Insurers are struggling to get their sea legs in cyber risk. So far, it's hard for them to tell if a manufacturer is at risk or not. "The financial services industry came up with an assessment of cybersecurity. It's a 50-page questionnaire that doesn't really prove anything," said Saha "They're still trying to figure out how to assess cybersecurity. You can't eliminate the risk, but it's hard to tell what the actual risk is."
The Safety Imperative in Automotive
Another area of major concern is the hackability of cars. The auto industry was stunned by the hacking of a Jeep Cherokee last year, especially since driver safety was an issue. "Automotive companies were willing to accept a lot of cyber risk, but when they saw that cyber attacks could affect safety, they realized it could affect the brand," said Saha. "That changed their view of risk. Now they say they're not willing to accept any safety risks."
Automakers dashed back to the drawing board to try and overcome the cyber vulnerabilities of individual cars. "We're seeing laggards and leaders in automotive. In 18 months, every automaker will make a sizeable investment in cybersecurity," said Saha. "The issues may start in the plant. Then it goes beyond the plant because the plant hack creates problems with the vehicle on the road."
Another potential nightmare for the auto industry is the possibility of government regulations on cyber safety. Automakers are rushing to create powerful cyber protections so that government officials won't feel compelled to regulate them. "Will the government make laws mandating cyber security? Will there be an executive order for a cybersecurity framework?" said Saha. "The auto industry is concerned that the government will get ahead of them, so they're trying to come up with their own standards."
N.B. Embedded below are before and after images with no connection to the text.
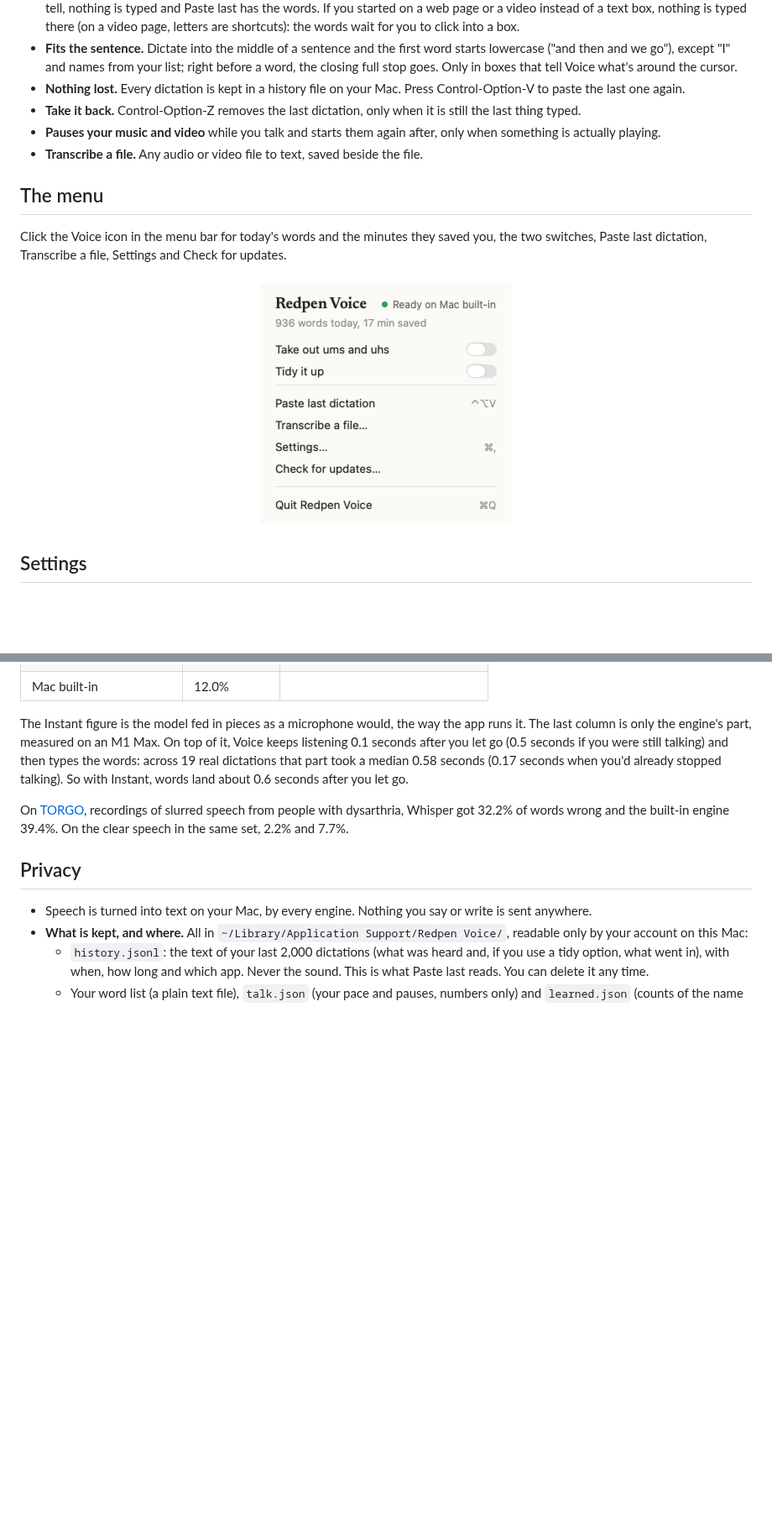
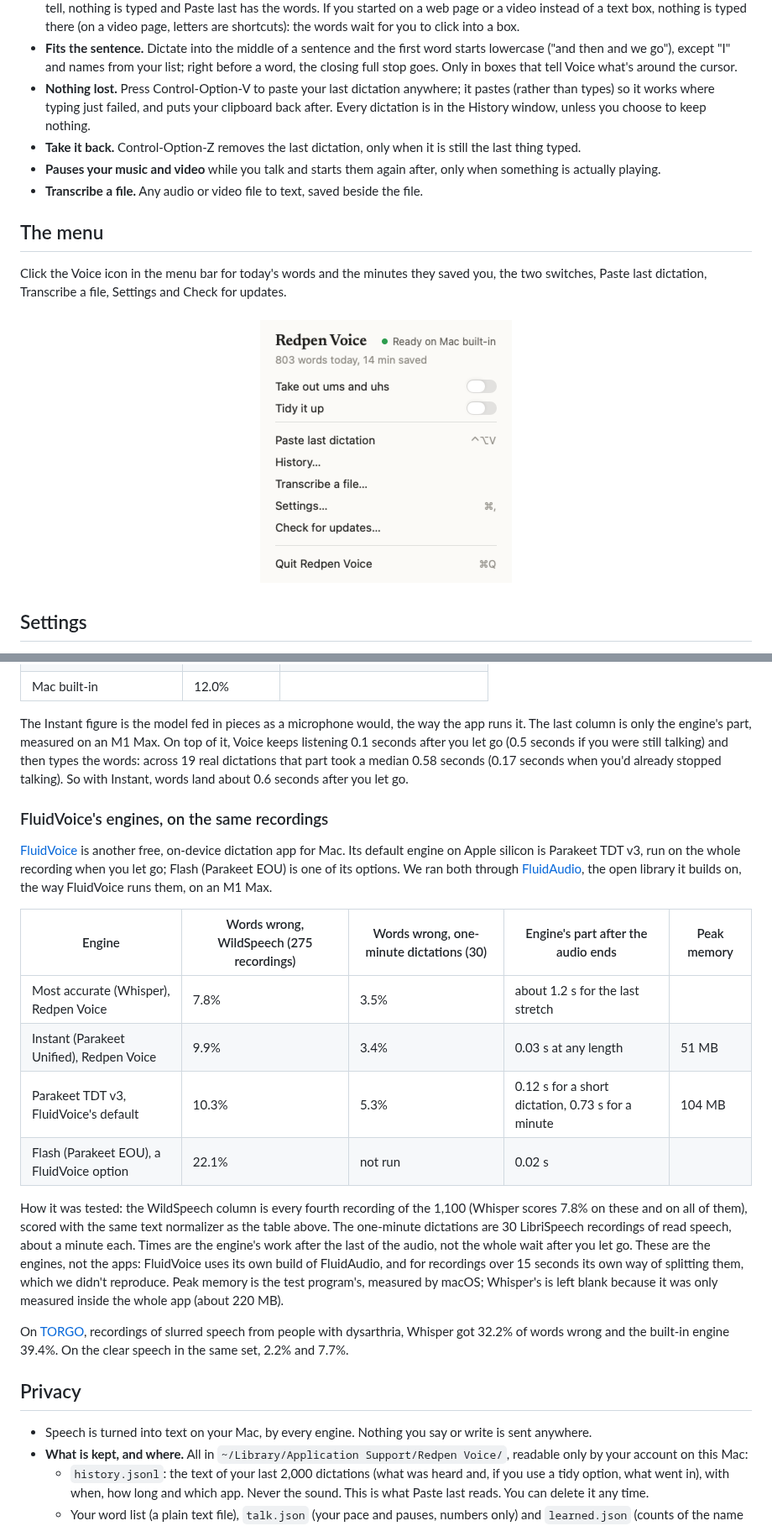
Before and after one commit to cjaynewton/redpen-voice-mac, a Markdown page: README.md, 2 parts joined by grey strips. Shown at 84% size. Drawn GitHub-style; pictures changed too: docs/screenshots/menu-light.png; blank space fills up the shorter version.

```diff
--- a/README.md
+++ b/README.md
@@ -56,7 +56,7 @@ Tap the key twice to keep talking with your hands free, and tap once more to fin
 - **Learns how you talk.** Like a driving app that learns how you drive, it learns your pace and how long you pause, and uses that to decide where a thought ends. Only the numbers are kept.
 - **Goes back to the box you started in.** If you move to another app or box while the words are being written, Voice only types into the box you started in, after checking it's the same box: same place, and its text still starting the way it did. When that app allows it they go straight in; otherwise they wait until you're back in that box. If that box was sent or changed meanwhile, or Voice can't tell, nothing is typed and Paste last has the words. If you started on a web page or a video instead of a text box, nothing is typed there (on a video page, letters are shortcuts): the words wait for you to click into a box.
 - **Fits the sentence.** Dictate into the middle of a sentence and the first word starts lowercase ("and then and we go"), except "I" and names from your list; right before a word, the closing full stop goes. Only in boxes that tell Voice what's around the cursor.
-- **Nothing lost.** Every dictation is kept in a history file on your Mac. Press Control-Option-V to paste the last one again.
+- **Nothing lost.** Press Control-Option-V to paste your last dictation anywhere; it pastes (rather than types) so it works where typing just failed, and puts your clipboard back after. Every dictation is in the History window, unless you choose to keep nothing.
 - **Take it back.** Control-Option-Z removes the last dictation, only when it is still the last thing typed.
 - **Pauses your music and video** while you talk and starts them again after, only when something is actually playing.
 - **Transcribe a file.** Any audio or video file to text, saved beside the file.
@@ -109,6 +126,19 @@ All three engines were run on [WildSpeech-Bench](https://huggingface.co/datasets
 
 The Instant figure is the model fed in pieces as a microphone would, the way the app runs it. The last column is only the engine's part, measured on an M1 Max. On top of it, Voice keeps listening 0.1 seconds after you let go (0.5 seconds if you were still talking) and then types the words: across 19 real dictations that part took a median 0.58 seconds (0.17 seconds when you'd already stopped talking). So with Instant, words land about 0.6 seconds after you let go.
 
+### FluidVoice's engines, on the same recordings
+
+[FluidVoice](https://github.com/altic-dev/FluidVoice) is another free, on-device dictation app for Mac. Its default engine on Apple silicon is Parakeet TDT v3, run on the whole recording when you let go; Flash (Parakeet EOU) is one of its options. We ran both through [FluidAudio](https://github.com/FluidInference/FluidAudio), the open library it builds on, the way FluidVoice runs them, on an M1 Max.
+
+| Engine | Words wrong, WildSpeech (275 recordings) | Words wrong, one-minute dictations (30) | Engine's part after the audio ends | Peak memory |
+|---|---|---|---|---|
+| Most accurate (Whisper), Redpen Voice | 7.8% | 3.5% | about 1.2 s for the last stretch | |
+| Instant (Parakeet Unified), Redpen Voice | 9.9% | 3.4% | 0.03 s at any length | 51 MB |
+| Parakeet TDT v3, FluidVoice's default | 10.3% | 5.3% | 0.12 s for a short dictation, 0.73 s for a minute | 104 MB |
+| Flash (Parakeet EOU), a FluidVoice option | 22.1% | not run | 0.02 s | |
+
+How it was tested: the WildSpeech column is every fourth recording of the 1,100 (Whisper scores 7.8% on these and on all of them), scored with the same text normalizer as the table above. The one-minute dictations are 30 LibriSpeech recordings of read speech, about a minute each. Times are the engine's work after the last of the audio, not the whole wait after you let go. These are the engines, not the apps: FluidVoice uses its own build of FluidAudio, and for recordings over 15 seconds its own way of splitting them, which we didn't reproduce. Peak memory is the test program's, measured by macOS; Whisper's is left blank because it was only measured inside the whole app (about 220 MB).
+
 On [TORGO](https://www.cs.toronto.edu/~complingweb/data/TORGO/torgo.html), recordings of slurred speech from people with dysarthria, Whisper got 32.2% of words wrong and the built-in engine 39.4%. On the clear speech in the same set, 2.2% and 7.7%.
 
 ## Privacy
```
Also changed, not shown: other parts of README.md (+22 -3 lines), docs/screenshots/firstrun-dark.png, docs/screenshots/firstrun-light.png, docs/screenshots/history-dark.png (added), docs/screenshots/history-light.png (added), docs/screenshots/menu-dark.png, 1 other file.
Rob Spiegel has covered automation and control for 15 years, 12 of them for Design News. Other topics he has covered include supply chain technology, alternative energy, and cyber security. For 10 years he was owner and publisher of the food magazine Chile Pepper.